To ensure a nuanced and multi-faceted examination of Promise programs, the research team will draw on policy analysis, interviews, site visits and quantitative data from multiple sources. The study will employ a broad lens to: trace how both high schools and postsecondary institutions respond to promise programs; create a model for estimating return on investment; and examine how these programs affect students' college aspirations, preparation, and attendance/progress patterns.

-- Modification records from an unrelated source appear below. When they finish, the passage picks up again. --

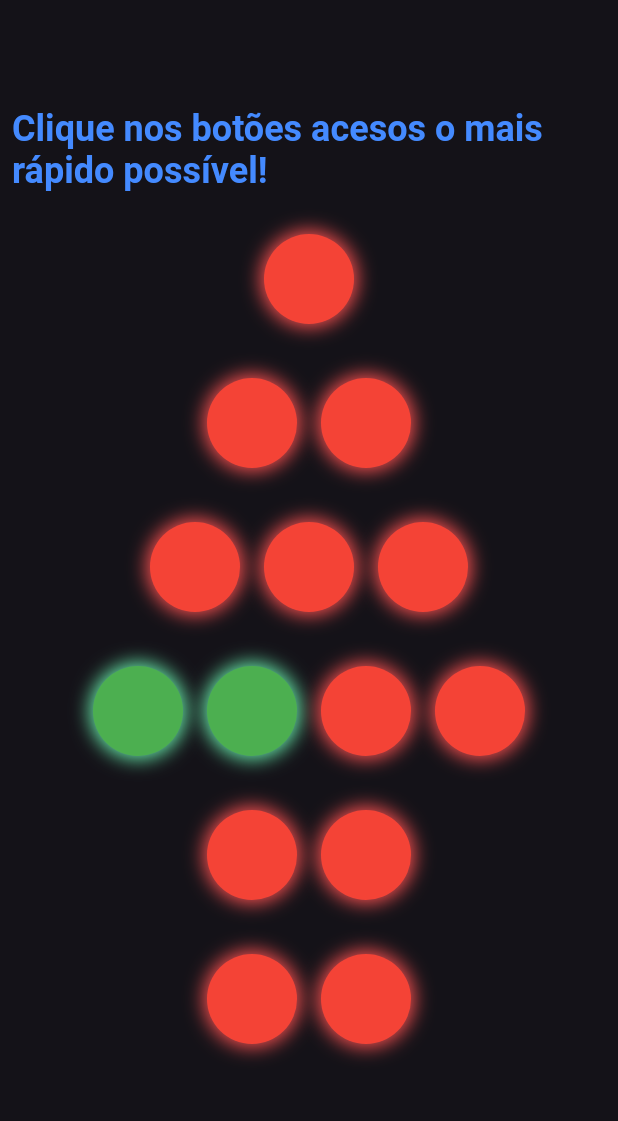
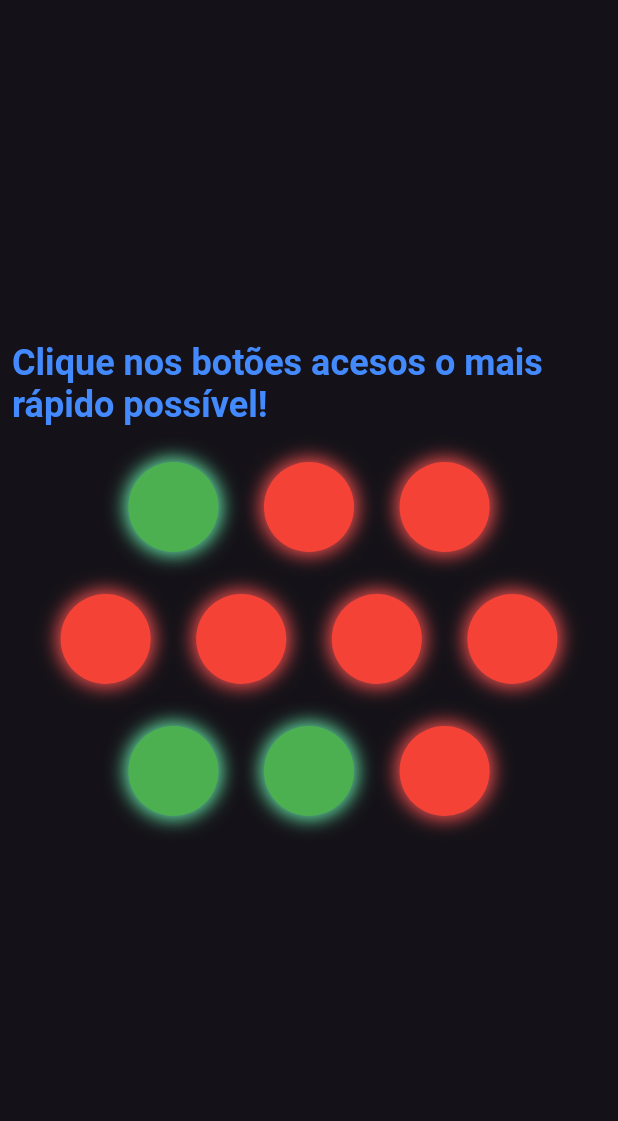
Before and after one commit to davesbalthazar/button-press-game, a Flutter app: the screen it shows after launch, on a phone screen of 412 x 824 dp, the part 63-1184 px from its top. Run offline on Flutter 3.47's test engine with Material 3 defaults, Android fonts, the phone set to English and light mode, and no system bars; drawn by our look-alikes of animated_text_kit; our stand-ins replace audioplayers, equatable, flutter_bloc.

Commit message:
removing code

```diff
--- a/lib/app/bloc/game_bloc.dart
+++ b/lib/app/bloc/game_bloc.dart
@@ -77,7 +77,7 @@ class GameBloc extends Bloc<GameEvent, GameState> {
   void _onBlinkTick(BlinkTick event, Emitter<GameState> emit) {
     if (state is BlinkingLights) {
       int blinkCount = (state as BlinkingLights).blinkCount + 1;
-      if (blinkCount >= 100) {
+      if (blinkCount >= 20) {
         _timer?.cancel();
         _startNewRound();
       } else {
@@ -91,7 +91,7 @@ class GameBloc extends Bloc<GameEvent, GameState> {
     _activeButtonIndexes.clear();
 
     while (_activeButtonIndexes.length < buttonsPerRound) {
-      int index = random.nextInt(totalButtons);
+      int index = random.nextInt(totalButtons) + 1;
       if (!_activeButtonIndexes.contains(index)) {
         _activeButtonIndexes.add(index);
       }
--- a/lib/app/pages/button_press_game_page.dart
+++ b/lib/app/pages/button_press_game_page.dart
@@ -1,10 +1,5 @@
-import 'dart:math';
-
 import 'package:button_press_game/app/bloc/game_bloc.dart';
-import 'package:button_press_game/app/enums/map_type.dart';
-import 'package:button_press_game/app/models/level.dart';
-import 'package:button_press_game/app/models/map.dart';
-import 'package:button_press_game/app/widgets/circular_button.dart';
+import 'package:button_press_game/app/widgets/game_button.dart';
 import 'package:flutter/material.dart';
 import 'package:flutter_bloc/flutter_bloc.dart';
 import 'package:animated_text_kit/animated_text_kit.dart';
@@ -16,15 +11,17 @@ class ButtonPressGamePage extends StatelessWidget {
   int level = 1;
 
   List<List<String>> map = [
-    ['X'],
-    ['X', 'X'],
+    // ['X'],
+    // ['X', 'X'],
     ['X', 'X', 'X'],
     ['X', 'X', 'X', 'X'],
-    ['X', 'X'],
-    ['X', 'X'],
+    ['X', 'X', 'X'],
+    //['X', 'X'],
   ];
 
   var j = 0;
+
+  ButtonPressGamePage({super.key});
 
   void _playSound(String sound) {
     _audioPlayer.play(AssetSource(sound));
@@ -32,14 +29,14 @@ class ButtonPressGamePage extends StatelessWidget {
 
   Widget _incrementJ(int increment) {
     j += increment;
-    return SizedBox.shrink();
+    return const SizedBox.shrink();
   }
 
   @override
   Widget build(BuildContext context) {
     return Scaffold(
       appBar: AppBar(
-        title: Text('Button Press Game'),
+        title: const Text('Button Press Game'),
       ),
       body: BlocBuilder<GameBloc, GameState>(
         builder: (context, state) {
@@ -72,7 +69,7 @@ class ButtonPressGamePage extends StatelessWidget {
               children: [
                 if (message != null && message.isNotEmpty)
                   DefaultTextStyle(
-                    style: TextStyle(
+                    style: const TextStyle(
                       fontSize: 24,
                       fontWeight: FontWeight.bold,
                       color: Colors.blueAccent,
@@ -85,55 +82,8 @@ class ButtonPressGamePage extends StatelessWidget {
                       isRepeatingAnimation: false,
                     ),
                   ),
-                SizedBox(height: 20),
-
+                const SizedBox(height: 20),
                 ...renderMap(context, map, state),
-
-//                 for (var i = 0; i < map.length; i++) ...[
-//                   buildButtonRow2(context, i + j, map[i], state),
-
-// //                  Text((i + j).toString()),
-//                   _incrementJ(map[i].length),
-//                 ],
-                //buildButtonRow2(context, i + map[i].length, map[i], state),
-
-                // for (var row in map) ...[
-                //   buildButtonRow2(context, row.length, row, state)
-                // ],
-
-                // map.forEach((row) {
-                //   return Text('x');
-                //   //  return buildButtonRow2(context, 0, row, state);
-                // }),
-
-                // map.map((row) {
-                //   return buildButtonRow2(context, 0, row, state);
-                // }).toList(),
-                // map.add(
-                //   GameMap(x: 1, y: 1, mapType: MapType.circle);
-
-// map.add([GameMap(x: 1, y: 1, mapType: MapType.circle)]);
-                // .addAll([
-                // [GameMap(1,1,MapType.circle), GameMap(1,2,MapType.square), GameMap(1,3,MapType.circle), GameMap(1,4,MapType.square)],
-                // [GameMap(2,1,MapType.square), GameMap(2,2,MapType.circle), GameMap(2,3,MapType.square)]);
-
-                // map = [
-                //     ['X', '0', 'X', '0'], // Linha com 4 itens
-                //     ['0', 'X', '0'], // Linha com 3 itens
-                //     ['X', 'X', '0', 'X'], // Linha com 4 itens
-                //     ['0', '0', 'X'], // Linha com 3 itens
-                //   ];
-
-//                print( Level.generateLevel(1).toList().toString() );
-
-                // Text( state.props.points.toString(), style: TextStyle(fontSize: 24, fontWeight: FontWeight.bold, color: Colors.blueAccent),),;
-
-                // for (int i = 0; i < 10; i += 3)
-                //   buildButtonRow(context, i, 3, state),
-
-                // buildButtonRow(context, 0, 3, state),
-                // buildButtonRow(context, 3, 4, state),
-                // buildButtonRow(context, 7, 3, state),
               ],
             ),
           );
@@ -146,6 +96,15 @@ class ButtonPressGamePage extends StatelessWidget {
       BuildContext context, List<List<String>> map, GameState state) {
     List<Widget> rows = [];
 
+    // Calcula o máximo de itens nas linhas
+    int maxItensInLine = 0;
+    for (var i = 0; i < map.length; i++) {
+      if (map[i].length > maxItensInLine) {
+        maxItensInLine = map[i].length;
+      }
+    }
+    print('maxItensInLine: $maxItensInLine');
+
     int counter = 0;
     // Colunas
     for (var i = 0; i < map.length; i++) {
@@ -153,46 +112,49 @@ class ButtonPressGamePage extends StatelessWidget {
 
       rows.add(Column(
         children: [
-          buildButtonRow2(context, counter, map[i], state),
-          SizedBox(height: 20),
+          buildButtonRow2(context, counter, map[i], maxItensInLine, state),
+          const SizedBox(height: 20),
         ],
       ));
       counter = counter + map[i].length;
-      // return buildButtonRow2(context, i, map[i], state);
-      // Linhas
-      // for (var j = 0; j < map[i].length; j++) {
-      //   print(map[i][j]);
-      // }
     }
 
     return rows;
   }
 
-  Widget buildButtonRow2(
-      BuildContext context, int from, List<String> row, GameState state) {
+  Widget buildButtonRow2(BuildContext context, int from, List<String> row,
+      int maxItemsInLine, GameState state) {
     int i = 0;
+
+    double buttonSizeX =
+        MediaQuery.of(context).size.width * 0.8 / maxItemsInLine;
+    // double buttonSizeY = MediaQuery.of(context).size.height / maxItemsInLine;
     return Row(
       mainAxisAlignment: MainAxisAlignment.center,
       children: row.map((item) {
         i++;
         return Padding(
-            padding: const EdgeInsets.all(8.0),
+            padding: const EdgeInsets.all(4.0),
             child: item[0] == 'X'
-                ? CircularButton(
-                    index: from + i, isBlinking: state is BlinkingLights)
-                : SizedBox());
+                ? GameButton(
+                    index: from + i,
+                    isBlinking: state is BlinkingLights,
+                    width: buttonSizeX,
+                    // height: buttonSizeY,
+                  )
+                : const SizedBox());
       }).toList(),
     );
   }
 
-  Widget buildButtonRow(
-      BuildContext context, int from, int count, GameState state) {
+  Widget buildButtonRow(BuildContext context, int from, int count,
+      int MaxItensInLine, GameState state) {
     return Row(
       mainAxisAlignment: MainAxisAlignment.center,
       children: List.generate(count, (index) {
         return Padding(
           padding: const EdgeInsets.all(8.0),
-          child: CircularButton(
+          child: GameButton(
               index: index + from, isBlinking: state is BlinkingLights),
         );
       }),
--- a/lib/app/widgets/circular_button.dart
+++ b/lib/app/widgets/game_button.dart
@@ -5,12 +5,37 @@ import 'package:flutter/material.dart';
 import 'package:flutter_bloc/flutter_bloc.dart';
 import 'package:button_press_game/app/bloc/game_bloc.dart';
 
-class CircularButton extends StatelessWidget {
+class GameButton extends StatelessWidget {
+  GameButton({
+    required this.index,
+    required this.isBlinking,
+    this.shape = BoxShape.circle,
+    this.width = 60,
+    this.height = 60,
+    this.borderRadius = const BorderRadius.all(Radius.circular(30)),
+    this.activeColor = Colors.green,
+    this.inactiveColor = Colors.red,
+    this.activeColorShadow = Colors.greenAccent,
+    this.inactiveColorShadow = Colors.redAccent,
+    this.blinkingColor1 = Colors.black,
+    this.blinkingColor2 = Colors.black45,
+    super.key,
+  });
+
   final int index;
+  final bool isBlinking;
+  final BoxShape shape;
+  final double width;
+  final double height;
+  final BorderRadius borderRadius;
+  final Color activeColor;
+  final Color inactiveColor;
+  final Color activeColorShadow;
+  final Color inactiveColorShadow;
+  final Color blinkingColor1;
+  final Color blinkingColor2;
+
   final AudioPlayer _audioPlayer = AudioPlayer();
-  final bool isBlinking;
-
-  CircularButton({required this.index, required this.isBlinking});
 
   void _playSound(String sound) {
     _audioPlayer.play(AssetSource(sound));
@@ -23,7 +48,6 @@ class CircularButton extends StatelessWidget {
         bool isActive = state is GameInProgress &&
             state.activeButtonIndexes.contains(index);
         bool shouldBlink = state is BlinkingLights && isBlinking;
-        // bool blinking = state is BlinkingLights;
 
         return GestureDetector(
           onTap: isActive
@@ -36,19 +60,19 @@ class CircularButton extends StatelessWidget {
                   _playSound('sounds/error.wav');
                 },
           child: AnimatedContainer(
-            duration: Duration(milliseconds: 500),
-            width: 60,
-            height: 60,
+            duration: const Duration(milliseconds: 500),
+            width: width,
+            height: height,
             decoration: BoxDecoration(
               color: shouldBlink
                   ? Random().nextBool()
-                      ? Colors.black45
-                      : Colors.black
-                  : (isActive ? Colors.green : Colors.red),
-              shape: BoxShape.circle,
+                      ? blinkingColor1
+                      : blinkingColor2
+                  : (isActive ? activeColor : inactiveColor),
+              shape: shape,
               boxShadow: [
                 BoxShadow(
-                  color: isActive ? Colors.greenAccent : Colors.redAccent,
+                  color: isActive ? activeColorShadow : inactiveColorShadow,
                   blurRadius: 10,
                   spreadRadius: 2,
                 ),
```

"Promise programs have the potential to transform college-going culture in a community, or even across an entire state," said Dr. Laura Perna, Professor at the University of Pennsylvania Graduate School of Education and Executive Director of Penn AHEAD. "But there is no clear road map for what works best in particular contexts, and no research that systematically compares the efficacy of different approaches. Using the Promise program typology that Penn AHEAD has developed to select an array of study sites, our goal is to begin to fill that void." While a "one size fits all" approach is unlikely to work, the researchers aim to provide a menu of strong options, as well as emerging best practices.

This work is supported by a grant from the Bill & Melinda Gates Foundation.

For more information, please contact Dr. Kate Callahan ( or visit RFA or Penn AHEAD.